=== Begin Enclosure ===

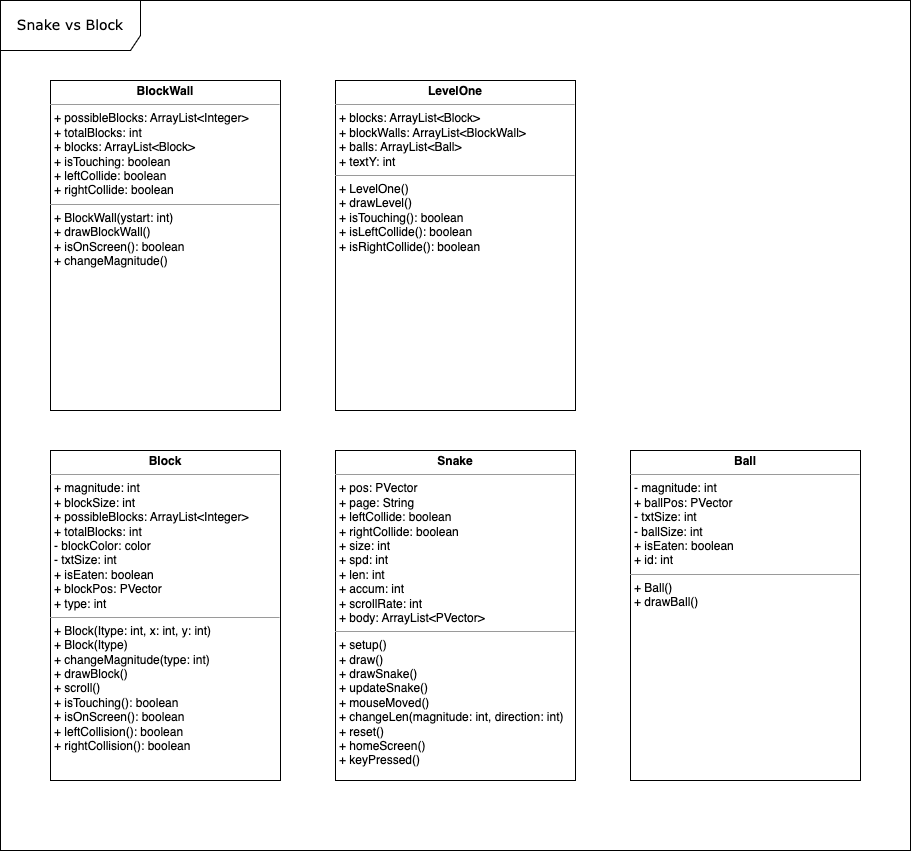
Before: ouruml.png, a diagram exported from draw.io (madeline-lei/final_project). Source tidied: cells renumbered, new cells last; positions are measured from the earlier drawing's top-left corner, leaving out a move shared by most shapes.
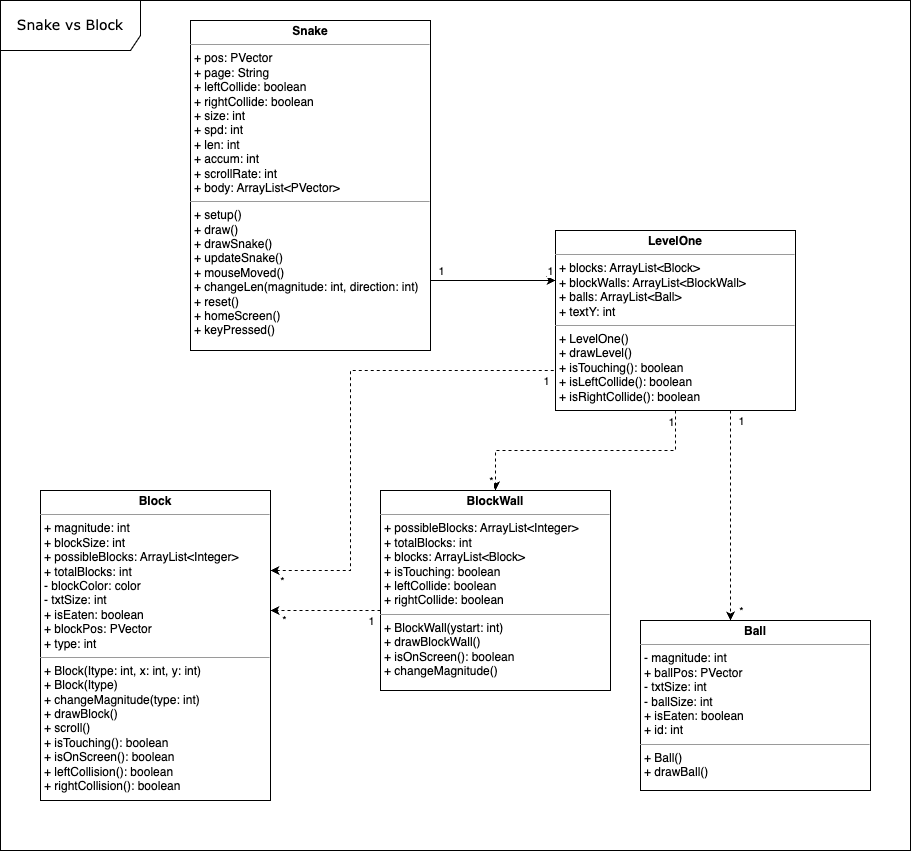
The same file after the commit.

Change to the diagram source:
```diff
@@ -3,22 +3,108 @@
     <mxCell id="0" />
     <mxCell id="1" parent="0" />
     <mxCell id="2" value="&lt;font style=&quot;font-size: 14px;&quot;&gt;Snake vs Block&lt;/font&gt;" style="shape=umlFrame;whiteSpace=wrap;html=1;rounded=0;shadow=0;comic=0;labelBackgroundColor=none;strokeWidth=1;fontFamily=Verdana;fontSize=10;align=center;width=140;height=50;" parent="1" vertex="1">
-      <mxGeometry width="910" height="850" as="geometry" />
+      <mxGeometry x="30" y="-40" width="910" height="850" as="geometry" />
     </mxCell>
     <mxCell id="3" value="&lt;p style=&quot;margin:0px;margin-top:4px;text-align:center;&quot;&gt;&lt;b&gt;Snake&lt;/b&gt;&lt;/p&gt;&lt;hr size=&quot;1&quot;&gt;&lt;p style=&quot;margin:0px;margin-left:4px;&quot;&gt;+ pos: PVector&lt;/p&gt;&lt;p style=&quot;margin:0px;margin-left:4px;&quot;&gt;+ page: String&lt;/p&gt;&lt;p style=&quot;margin:0px;margin-left:4px;&quot;&gt;+ leftCollide: boolean&lt;/p&gt;&lt;p style=&quot;border-color: var(--border-color); margin: 0px 0px 0px 4px;&quot;&gt;+ rightCollide: boolean&lt;/p&gt;&lt;p style=&quot;margin:0px;margin-left:4px;&quot;&gt;+ size: int&lt;/p&gt;&lt;p style=&quot;margin:0px;margin-left:4px;&quot;&gt;+ spd: int&lt;/p&gt;&lt;p style=&quot;margin:0px;margin-left:4px;&quot;&gt;+ len: int&lt;/p&gt;&lt;p style=&quot;margin:0px;margin-left:4px;&quot;&gt;+ accum: int&lt;/p&gt;&lt;p style=&quot;margin:0px;margin-left:4px;&quot;&gt;+ scrollRate: int&lt;/p&gt;&lt;p style=&quot;margin:0px;margin-left:4px;&quot;&gt;&lt;/p&gt;&lt;p style=&quot;margin:0px;margin-left:4px;&quot;&gt;+ body: ArrayList&amp;lt;PVector&amp;gt;&lt;/p&gt;&lt;hr size=&quot;1&quot;&gt;&lt;p style=&quot;margin:0px;margin-left:4px;&quot;&gt;+ setup()&lt;/p&gt;&lt;p style=&quot;margin:0px;margin-left:4px;&quot;&gt;+ draw()&lt;/p&gt;&lt;p style=&quot;margin:0px;margin-left:4px;&quot;&gt;+ drawSnake()&lt;/p&gt;&lt;p style=&quot;margin:0px;margin-left:4px;&quot;&gt;+ updateSnake()&lt;/p&gt;&lt;p style=&quot;margin:0px;margin-left:4px;&quot;&gt;+ mouseMoved()&lt;/p&gt;&lt;p style=&quot;margin:0px;margin-left:4px;&quot;&gt;+ changeLen(magnitude: int, direction: int)&lt;/p&gt;&lt;p style=&quot;margin:0px;margin-left:4px;&quot;&gt;+ reset()&lt;/p&gt;&lt;p style=&quot;margin:0px;margin-left:4px;&quot;&gt;+ homeScreen()&lt;/p&gt;&lt;p style=&quot;margin:0px;margin-left:4px;&quot;&gt;+ keyPressed()&lt;/p&gt;" style="verticalAlign=top;align=left;overflow=fill;fontSize=12;fontFamily=Helvetica;html=1;rounded=0;shadow=0;comic=0;labelBackgroundColor=none;strokeWidth=1;" parent="1" vertex="1">
-      <mxGeometry x="335" y="450" width="240" height="330" as="geometry" />
+      <mxGeometry x="220" y="-20" width="240" height="330" as="geometry" />
     </mxCell>
+    <mxCell id="8" style="edgeStyle=orthogonalEdgeStyle;rounded=0;jettySize=auto;html=1;entryX=0;entryY=0.75;entryDx=0;entryDy=0;startArrow=classic;startFill=1;endArrow=none;endFill=0;dashed=1;" parent="1" edge="1" source="4" target="6">
+      <mxGeometry relative="1" as="geometry">
+        <Array as="points">
+          <mxPoint x="380" y="530" />
+          <mxPoint x="380" y="330" />
+          <mxPoint x="585" y="330" />
+        </Array>
+      </mxGeometry>
+    </mxCell>
+    <mxCell id="9" value="*" style="edgeLabel;html=1;align=center;verticalAlign=middle;" parent="8" vertex="1">
+      <mxGeometry x="-0.93" relative="1" as="geometry">
+        <mxPoint x="-7" y="10" as="offset" />
+      </mxGeometry>
+    </mxCell>
+    <mxCell id="10" value="1" style="edgeLabel;html=1;align=center;verticalAlign=middle;" parent="8" vertex="1">
+      <mxGeometry x="0.94" relative="1" as="geometry">
+        <mxPoint y="10" as="offset" />
+      </mxGeometry>
+    </mxCell>
     <mxCell id="4" value="&lt;p style=&quot;margin:0px;margin-top:4px;text-align:center;&quot;&gt;&lt;b&gt;Block&lt;/b&gt;&lt;/p&gt;&lt;hr size=&quot;1&quot;&gt;&lt;p style=&quot;margin:0px;margin-left:4px;&quot;&gt;+ magnitude: int&lt;/p&gt;&lt;p style=&quot;margin:0px;margin-left:4px;&quot;&gt;+ blockSize: int&lt;/p&gt;&lt;p style=&quot;margin:0px;margin-left:4px;&quot;&gt;&lt;span style=&quot;background-color: initial;&quot;&gt;+ possibleBlocks: ArrayList&amp;lt;Integer&amp;gt;&lt;/span&gt;&lt;br&gt;&lt;/p&gt;&lt;p style=&quot;margin:0px;margin-left:4px;&quot;&gt;&lt;span style=&quot;background-color: initial;&quot;&gt;+ totalBlocks: int&lt;/span&gt;&lt;/p&gt;&lt;p style=&quot;margin:0px;margin-left:4px;&quot;&gt;- blockColor: color&lt;/p&gt;&lt;p style=&quot;margin:0px;margin-left:4px;&quot;&gt;- txtSize: int&lt;/p&gt;&lt;p style=&quot;margin:0px;margin-left:4px;&quot;&gt;+ isEaten: boolean&lt;/p&gt;&lt;p style=&quot;margin:0px;margin-left:4px;&quot;&gt;+ blockPos: PVector&lt;br&gt;&lt;/p&gt;&lt;p style=&quot;margin:0px;margin-left:4px;&quot;&gt;&lt;span style=&quot;background-color: initial;&quot;&gt;+ type: int&lt;/span&gt;&lt;br&gt;&lt;/p&gt;&lt;hr size=&quot;1&quot;&gt;&lt;p style=&quot;margin:0px;margin-left:4px;&quot;&gt;+ Block(Itype: int, x: int, y: int)&lt;/p&gt;&lt;p style=&quot;margin:0px;margin-left:4px;&quot;&gt;+ Block(Itype)&lt;/p&gt;&lt;p style=&quot;margin:0px;margin-left:4px;&quot;&gt;+ changeMagnitude(type: int)&lt;/p&gt;&lt;p style=&quot;margin:0px;margin-left:4px;&quot;&gt;+ drawBlock()&lt;/p&gt;&lt;p style=&quot;margin:0px;margin-left:4px;&quot;&gt;+ scroll()&lt;/p&gt;&lt;p style=&quot;margin:0px;margin-left:4px;&quot;&gt;+ isTouching(): boolean&lt;/p&gt;&lt;p style=&quot;margin:0px;margin-left:4px;&quot;&gt;+ isOnScreen(): boolean&lt;br&gt;+ leftCollision(): boolean&lt;/p&gt;&lt;p style=&quot;margin:0px;margin-left:4px;&quot;&gt;+ rightCollision(): boolean&lt;br&gt;&lt;/p&gt;" style="verticalAlign=top;align=left;overflow=fill;fontSize=12;fontFamily=Helvetica;html=1;rounded=0;shadow=0;comic=0;labelBackgroundColor=none;strokeWidth=1;" parent="1" vertex="1">
-      <mxGeometry x="50" y="450" width="230" height="330" as="geometry" />
+      <mxGeometry x="70" y="450" width="230" height="310" as="geometry" />
     </mxCell>
     <mxCell id="5" value="&lt;p style=&quot;margin:0px;margin-top:4px;text-align:center;&quot;&gt;&lt;b&gt;Ball&lt;/b&gt;&lt;/p&gt;&lt;hr size=&quot;1&quot;&gt;&lt;p style=&quot;margin:0px;margin-left:4px;&quot;&gt;- magnitude: int&lt;/p&gt;&lt;p style=&quot;margin:0px;margin-left:4px;&quot;&gt;+ ballPos: PVector&lt;/p&gt;&lt;p style=&quot;margin:0px;margin-left:4px;&quot;&gt;- txtSize: int&lt;/p&gt;&lt;p style=&quot;margin:0px;margin-left:4px;&quot;&gt;- ballSize: int&lt;/p&gt;&lt;p style=&quot;margin:0px;margin-left:4px;&quot;&gt;+ isEaten: boolean&lt;/p&gt;&lt;p style=&quot;margin:0px;margin-left:4px;&quot;&gt;+ id: int&lt;br&gt;&lt;/p&gt;&lt;hr size=&quot;1&quot;&gt;&lt;p style=&quot;margin:0px;margin-left:4px;&quot;&gt;+ Ball()&lt;/p&gt;&lt;p style=&quot;margin:0px;margin-left:4px;&quot;&gt;+ drawBall()&lt;br&gt;&lt;/p&gt;" style="verticalAlign=top;align=left;overflow=fill;fontSize=12;fontFamily=Helvetica;html=1;rounded=0;shadow=0;comic=0;labelBackgroundColor=none;strokeWidth=1;" parent="1" vertex="1">
-      <mxGeometry x="630" y="450" width="230" height="330" as="geometry" />
+      <mxGeometry x="670" y="580" width="230" height="170" as="geometry" />
     </mxCell>
+    <mxCell id="11" style="edgeStyle=orthogonalEdgeStyle;rounded=0;jettySize=auto;html=1;dashed=1;" parent="1" edge="1" source="6" target="7">
+      <mxGeometry relative="1" as="geometry" />
+    </mxCell>
+    <mxCell id="12" value="1" style="edgeLabel;html=1;align=center;verticalAlign=middle;" parent="11" vertex="1">
+      <mxGeometry x="-0.77" y="3" relative="1" as="geometry">
+        <mxPoint x="-8" y="-19" as="offset" />
+      </mxGeometry>
+    </mxCell>
+    <mxCell id="13" value="*" style="edgeLabel;html=1;align=center;verticalAlign=middle;" parent="11" vertex="1">
+      <mxGeometry x="0.32" y="4" relative="1" as="geometry">
+        <mxPoint x="-53" y="26" as="offset" />
+      </mxGeometry>
+    </mxCell>
+    <mxCell id="14" style="edgeStyle=orthogonalEdgeStyle;rounded=0;jettySize=auto;html=1;dashed=1;" parent="1" edge="1" source="6" target="5">
+      <mxGeometry x="-0.05" y="10" relative="1" as="geometry">
+        <Array as="points">
+          <mxPoint x="760" y="510" />
+          <mxPoint x="760" y="510" />
+        </Array>
+      </mxGeometry>
+    </mxCell>
+    <mxCell id="15" value="1" style="edgeLabel;html=1;align=center;verticalAlign=middle;" parent="14" vertex="1">
+      <mxGeometry x="-0.9" y="1" relative="1" as="geometry">
+        <mxPoint x="9" as="offset" />
+      </mxGeometry>
+    </mxCell>
+    <mxCell id="16" value="*" style="edgeLabel;html=1;align=center;verticalAlign=middle;" parent="14" vertex="1">
+      <mxGeometry x="0.84" y="1" relative="1" as="geometry">
+        <mxPoint x="9" y="7" as="offset" />
+      </mxGeometry>
+    </mxCell>
+    <mxCell id="17" style="edgeStyle=orthogonalEdgeStyle;rounded=0;jettySize=auto;html=1;endArrow=none;endFill=0;startArrow=classic;startFill=1;" parent="1" edge="1" source="6" target="3">
+      <mxGeometry x="0.04" y="-20" relative="1" as="geometry">
+        <Array as="points">
+          <mxPoint x="530" y="240" />
+          <mxPoint x="530" y="240" />
+        </Array>
+      </mxGeometry>
+    </mxCell>
+    <mxCell id="18" value="1" style="edgeLabel;html=1;align=center;verticalAlign=middle;" parent="17" vertex="1">
+      <mxGeometry x="0.83" y="-1" relative="1" as="geometry">
+        <mxPoint y="-9" as="offset" />
+      </mxGeometry>
+    </mxCell>
+    <mxCell id="19" value="1" style="edgeLabel;html=1;align=center;verticalAlign=middle;" parent="17" vertex="1">
+      <mxGeometry x="-0.7" y="-1" relative="1" as="geometry">
+        <mxPoint x="14" y="-9" as="offset" />
+      </mxGeometry>
+    </mxCell>
     <mxCell id="6" value="&lt;p style=&quot;margin:0px;margin-top:4px;text-align:center;&quot;&gt;&lt;b&gt;LevelOne&lt;/b&gt;&lt;/p&gt;&lt;hr size=&quot;1&quot;&gt;&lt;p style=&quot;margin:0px;margin-left:4px;&quot;&gt;&lt;span style=&quot;background-color: initial;&quot;&gt;+ blocks: ArrayList&amp;lt;Block&amp;gt;&lt;/span&gt;&lt;br&gt;&lt;/p&gt;&lt;p style=&quot;margin:0px;margin-left:4px;&quot;&gt;+ blockWalls: ArrayList&amp;lt;BlockWall&amp;gt;&lt;/p&gt;&lt;p style=&quot;border-color: var(--border-color); margin: 0px 0px 0px 4px;&quot;&gt;+ balls: ArrayList&amp;lt;Ball&amp;gt;&lt;/p&gt;&lt;p style=&quot;border-color: var(--border-color); margin: 0px 0px 0px 4px;&quot;&gt;+ textY: int&lt;/p&gt;&lt;hr size=&quot;1&quot;&gt;&lt;p style=&quot;margin:0px;margin-left:4px;&quot;&gt;+ LevelOne()&lt;/p&gt;&lt;p style=&quot;margin:0px;margin-left:4px;&quot;&gt;+ drawLevel()&lt;/p&gt;&lt;p style=&quot;margin:0px;margin-left:4px;&quot;&gt;+ isTouching(): boolean&lt;/p&gt;&lt;p style=&quot;border-color: var(--border-color); margin: 0px 0px 0px 4px;&quot;&gt;+ isLeftCollide(): boolean&lt;/p&gt;&lt;p style=&quot;border-color: var(--border-color); margin: 0px 0px 0px 4px;&quot;&gt;+ isRightCollide(): boolean&lt;/p&gt;" style="verticalAlign=top;align=left;overflow=fill;fontSize=12;fontFamily=Helvetica;html=1;rounded=0;shadow=0;comic=0;labelBackgroundColor=none;strokeWidth=1;" parent="1" vertex="1">
-      <mxGeometry x="335" y="80" width="240" height="330" as="geometry" />
+      <mxGeometry x="585" y="190" width="240" height="180" as="geometry" />
     </mxCell>
+    <mxCell id="20" style="edgeStyle=orthogonalEdgeStyle;rounded=0;jettySize=auto;html=1;dashed=1;" parent="1" edge="1" source="7" target="4">
+      <mxGeometry relative="1" as="geometry">
+        <Array as="points">
+          <mxPoint x="360" y="570" />
+          <mxPoint x="360" y="570" />
+        </Array>
+      </mxGeometry>
+    </mxCell>
+    <mxCell id="21" value="*" style="edgeLabel;html=1;align=center;verticalAlign=middle;" parent="20" vertex="1">
+      <mxGeometry x="-0.7" y="-1" relative="1" as="geometry">
+        <mxPoint x="-80" y="10" as="offset" />
+      </mxGeometry>
+    </mxCell>
+    <mxCell id="22" value="1" style="edgeLabel;html=1;align=center;verticalAlign=middle;" parent="20" vertex="1">
+      <mxGeometry x="-0.83" y="1" relative="1" as="geometry">
+        <mxPoint y="9" as="offset" />
+      </mxGeometry>
+    </mxCell>
     <mxCell id="7" value="&lt;p style=&quot;margin:0px;margin-top:4px;text-align:center;&quot;&gt;&lt;b&gt;BlockWall&lt;/b&gt;&lt;/p&gt;&lt;hr size=&quot;1&quot;&gt;&lt;p style=&quot;margin:0px;margin-left:4px;&quot;&gt;+ possibleBlocks: ArrayList&amp;lt;Integer&amp;gt;&lt;/p&gt;&lt;p style=&quot;margin:0px;margin-left:4px;&quot;&gt;+ totalBlocks: int&lt;/p&gt;&lt;p style=&quot;margin:0px;margin-left:4px;&quot;&gt;+ blocks: ArrayList&amp;lt;Block&amp;gt;&lt;/p&gt;&lt;p style=&quot;margin:0px;margin-left:4px;&quot;&gt;+ isTouching: boolean&lt;/p&gt;&lt;p style=&quot;margin:0px;margin-left:4px;&quot;&gt;+ leftCollide: boolean&lt;br&gt;+ rightCollide: boolean&lt;/p&gt;&lt;hr size=&quot;1&quot;&gt;&lt;p style=&quot;margin:0px;margin-left:4px;&quot;&gt;+ BlockWall(ystart: int)&lt;/p&gt;&lt;p style=&quot;margin:0px;margin-left:4px;&quot;&gt;+ drawBlockWall()&lt;/p&gt;&lt;p style=&quot;margin:0px;margin-left:4px;&quot;&gt;+ isOnScreen(): boolean&lt;/p&gt;&lt;p style=&quot;margin:0px;margin-left:4px;&quot;&gt;+ changeMagnitude()&lt;/p&gt;" style="verticalAlign=top;align=left;overflow=fill;fontSize=12;fontFamily=Helvetica;html=1;rounded=0;shadow=0;comic=0;labelBackgroundColor=none;strokeWidth=1;" parent="1" vertex="1">
-      <mxGeometry x="50" y="80" width="230" height="330" as="geometry" />
+      <mxGeometry x="410" y="450" width="230" height="200" as="geometry" />
     </mxCell>
   </root>
 </mxGraphModel>
```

=== End Enclosure ===

### Task goal
Copy all lines of the material above where the string "endArrow" occurs.

### Result below
+    <mxCell id="8" style="edgeStyle=orthogonalEdgeStyle;rounded=0;jettySize=auto;html=1;entryX=0;entryY=0.75;entryDx=0;entryDy=0;startArrow=classic;startFill=1;endArrow=none;endFill=0;dashed=1;" parent="1" edge="1" source="4" target="6">
+    <mxCell id="17" style="edgeStyle=orthogonalEdgeStyle;rounded=0;jettySize=auto;html=1;endArrow=none;endFill=0;startArrow=classic;startFill=1;" parent="1" edge="1" source="6" target="3">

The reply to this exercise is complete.